PROBLEM> Could you give the number of lines in the entries below that contain the word "showUnselectedLabels"? Only the number is wanted.

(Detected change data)
- - -

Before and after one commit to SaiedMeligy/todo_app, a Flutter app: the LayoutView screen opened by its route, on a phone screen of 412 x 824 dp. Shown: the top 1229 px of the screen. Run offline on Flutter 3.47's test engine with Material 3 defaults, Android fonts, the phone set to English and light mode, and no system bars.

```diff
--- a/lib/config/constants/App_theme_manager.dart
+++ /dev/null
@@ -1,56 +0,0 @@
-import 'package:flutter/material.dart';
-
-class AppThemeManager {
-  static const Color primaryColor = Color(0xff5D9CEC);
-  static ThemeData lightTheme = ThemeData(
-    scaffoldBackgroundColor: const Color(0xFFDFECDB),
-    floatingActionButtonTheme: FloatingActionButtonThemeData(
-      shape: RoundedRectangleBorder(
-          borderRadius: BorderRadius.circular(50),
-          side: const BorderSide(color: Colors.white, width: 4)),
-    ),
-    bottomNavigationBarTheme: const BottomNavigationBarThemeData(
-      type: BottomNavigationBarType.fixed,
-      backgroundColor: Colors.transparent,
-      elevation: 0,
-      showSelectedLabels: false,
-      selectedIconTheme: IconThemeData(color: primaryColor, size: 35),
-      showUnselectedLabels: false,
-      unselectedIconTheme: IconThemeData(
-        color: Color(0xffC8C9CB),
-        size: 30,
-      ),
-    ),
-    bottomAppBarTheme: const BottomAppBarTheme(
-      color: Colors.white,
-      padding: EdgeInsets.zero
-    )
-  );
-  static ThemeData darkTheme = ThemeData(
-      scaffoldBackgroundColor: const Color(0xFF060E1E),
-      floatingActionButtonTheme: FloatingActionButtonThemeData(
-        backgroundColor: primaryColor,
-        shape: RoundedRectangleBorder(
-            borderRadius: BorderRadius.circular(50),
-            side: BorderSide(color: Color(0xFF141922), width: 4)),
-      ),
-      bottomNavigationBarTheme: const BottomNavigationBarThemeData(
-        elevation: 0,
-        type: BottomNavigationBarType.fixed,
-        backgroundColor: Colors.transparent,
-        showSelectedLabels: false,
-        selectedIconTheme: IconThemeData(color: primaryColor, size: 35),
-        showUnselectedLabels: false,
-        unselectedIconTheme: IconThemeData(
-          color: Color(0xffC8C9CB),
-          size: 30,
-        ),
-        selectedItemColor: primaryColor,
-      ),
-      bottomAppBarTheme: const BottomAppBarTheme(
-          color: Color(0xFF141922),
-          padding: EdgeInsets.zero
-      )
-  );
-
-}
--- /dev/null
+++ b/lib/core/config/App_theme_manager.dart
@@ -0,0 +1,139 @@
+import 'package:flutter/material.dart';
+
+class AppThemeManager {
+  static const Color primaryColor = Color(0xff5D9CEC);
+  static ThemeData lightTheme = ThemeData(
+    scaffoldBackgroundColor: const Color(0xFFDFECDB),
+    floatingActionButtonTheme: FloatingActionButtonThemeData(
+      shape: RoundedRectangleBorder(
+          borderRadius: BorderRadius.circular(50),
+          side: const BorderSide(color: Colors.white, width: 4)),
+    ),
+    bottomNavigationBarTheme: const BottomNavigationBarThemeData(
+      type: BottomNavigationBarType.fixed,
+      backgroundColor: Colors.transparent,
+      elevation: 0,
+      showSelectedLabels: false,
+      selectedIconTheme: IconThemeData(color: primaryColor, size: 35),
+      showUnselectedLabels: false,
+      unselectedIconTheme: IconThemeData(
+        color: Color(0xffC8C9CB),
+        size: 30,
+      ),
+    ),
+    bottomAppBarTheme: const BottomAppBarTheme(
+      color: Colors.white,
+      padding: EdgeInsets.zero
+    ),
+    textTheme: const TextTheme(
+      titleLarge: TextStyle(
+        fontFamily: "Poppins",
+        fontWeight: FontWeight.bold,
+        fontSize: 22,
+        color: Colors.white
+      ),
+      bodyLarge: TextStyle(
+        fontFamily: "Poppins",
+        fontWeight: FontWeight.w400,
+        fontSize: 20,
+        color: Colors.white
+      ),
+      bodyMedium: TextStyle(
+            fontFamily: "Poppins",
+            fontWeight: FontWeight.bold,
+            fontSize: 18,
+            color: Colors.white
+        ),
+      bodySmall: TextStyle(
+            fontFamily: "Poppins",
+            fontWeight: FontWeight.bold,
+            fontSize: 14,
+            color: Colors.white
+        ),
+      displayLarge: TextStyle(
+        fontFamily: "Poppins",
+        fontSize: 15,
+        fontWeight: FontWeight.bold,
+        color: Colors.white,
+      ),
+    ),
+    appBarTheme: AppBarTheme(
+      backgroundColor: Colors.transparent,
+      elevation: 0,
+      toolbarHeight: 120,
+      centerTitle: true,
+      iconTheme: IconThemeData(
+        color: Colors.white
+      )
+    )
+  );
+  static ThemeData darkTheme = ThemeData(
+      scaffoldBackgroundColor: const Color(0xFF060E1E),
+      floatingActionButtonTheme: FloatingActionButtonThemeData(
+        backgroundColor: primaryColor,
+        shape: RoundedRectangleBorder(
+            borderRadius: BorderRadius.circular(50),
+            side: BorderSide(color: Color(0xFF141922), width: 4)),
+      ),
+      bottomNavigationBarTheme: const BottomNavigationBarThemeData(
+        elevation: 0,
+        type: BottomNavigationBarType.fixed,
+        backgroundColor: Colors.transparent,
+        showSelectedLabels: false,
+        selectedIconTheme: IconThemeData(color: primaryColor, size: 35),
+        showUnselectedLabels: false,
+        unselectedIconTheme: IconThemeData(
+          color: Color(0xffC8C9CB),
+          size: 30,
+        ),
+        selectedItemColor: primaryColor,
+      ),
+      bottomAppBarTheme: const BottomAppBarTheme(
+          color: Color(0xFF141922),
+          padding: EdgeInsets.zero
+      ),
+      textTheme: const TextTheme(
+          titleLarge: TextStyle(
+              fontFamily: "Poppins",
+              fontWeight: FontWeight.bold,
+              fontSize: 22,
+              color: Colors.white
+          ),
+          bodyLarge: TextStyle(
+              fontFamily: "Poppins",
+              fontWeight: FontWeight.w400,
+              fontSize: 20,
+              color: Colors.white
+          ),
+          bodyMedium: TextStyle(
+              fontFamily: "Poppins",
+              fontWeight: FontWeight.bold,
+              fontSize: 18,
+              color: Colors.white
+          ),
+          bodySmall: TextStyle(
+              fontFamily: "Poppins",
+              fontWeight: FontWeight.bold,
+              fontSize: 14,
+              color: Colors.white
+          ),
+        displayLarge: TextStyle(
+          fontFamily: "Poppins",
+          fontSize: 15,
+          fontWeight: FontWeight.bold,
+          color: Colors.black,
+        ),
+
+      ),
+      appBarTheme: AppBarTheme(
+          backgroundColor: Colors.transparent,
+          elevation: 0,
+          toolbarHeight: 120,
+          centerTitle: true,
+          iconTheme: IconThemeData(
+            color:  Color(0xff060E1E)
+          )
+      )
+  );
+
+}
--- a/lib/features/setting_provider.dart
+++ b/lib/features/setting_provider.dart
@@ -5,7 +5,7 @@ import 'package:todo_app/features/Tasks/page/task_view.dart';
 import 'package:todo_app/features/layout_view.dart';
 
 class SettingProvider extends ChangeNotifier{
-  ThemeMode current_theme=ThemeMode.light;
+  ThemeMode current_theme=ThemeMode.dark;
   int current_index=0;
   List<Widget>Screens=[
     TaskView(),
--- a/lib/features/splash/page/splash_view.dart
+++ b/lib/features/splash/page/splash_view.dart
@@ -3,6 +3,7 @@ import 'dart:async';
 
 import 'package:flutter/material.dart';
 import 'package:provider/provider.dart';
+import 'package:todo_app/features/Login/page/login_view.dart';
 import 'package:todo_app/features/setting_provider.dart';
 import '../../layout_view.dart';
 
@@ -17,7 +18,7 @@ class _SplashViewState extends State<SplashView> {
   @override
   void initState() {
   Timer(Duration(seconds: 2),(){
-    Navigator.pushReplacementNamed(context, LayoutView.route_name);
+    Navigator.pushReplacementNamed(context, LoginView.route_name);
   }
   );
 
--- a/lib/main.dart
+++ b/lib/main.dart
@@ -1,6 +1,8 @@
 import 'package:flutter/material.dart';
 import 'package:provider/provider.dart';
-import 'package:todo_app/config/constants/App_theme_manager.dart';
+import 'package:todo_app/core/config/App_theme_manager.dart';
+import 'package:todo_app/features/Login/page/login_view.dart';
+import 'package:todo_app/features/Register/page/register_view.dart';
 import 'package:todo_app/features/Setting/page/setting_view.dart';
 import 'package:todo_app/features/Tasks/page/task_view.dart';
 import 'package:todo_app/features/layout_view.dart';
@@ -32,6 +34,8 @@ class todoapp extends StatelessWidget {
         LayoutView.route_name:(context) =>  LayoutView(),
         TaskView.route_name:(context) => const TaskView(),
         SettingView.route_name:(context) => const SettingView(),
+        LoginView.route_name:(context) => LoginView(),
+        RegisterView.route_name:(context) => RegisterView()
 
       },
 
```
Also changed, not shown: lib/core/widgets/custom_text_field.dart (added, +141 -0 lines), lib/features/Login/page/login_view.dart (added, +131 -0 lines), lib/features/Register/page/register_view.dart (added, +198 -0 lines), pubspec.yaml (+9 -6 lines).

- - -

ANSWER TO THIS PROBLEM> 4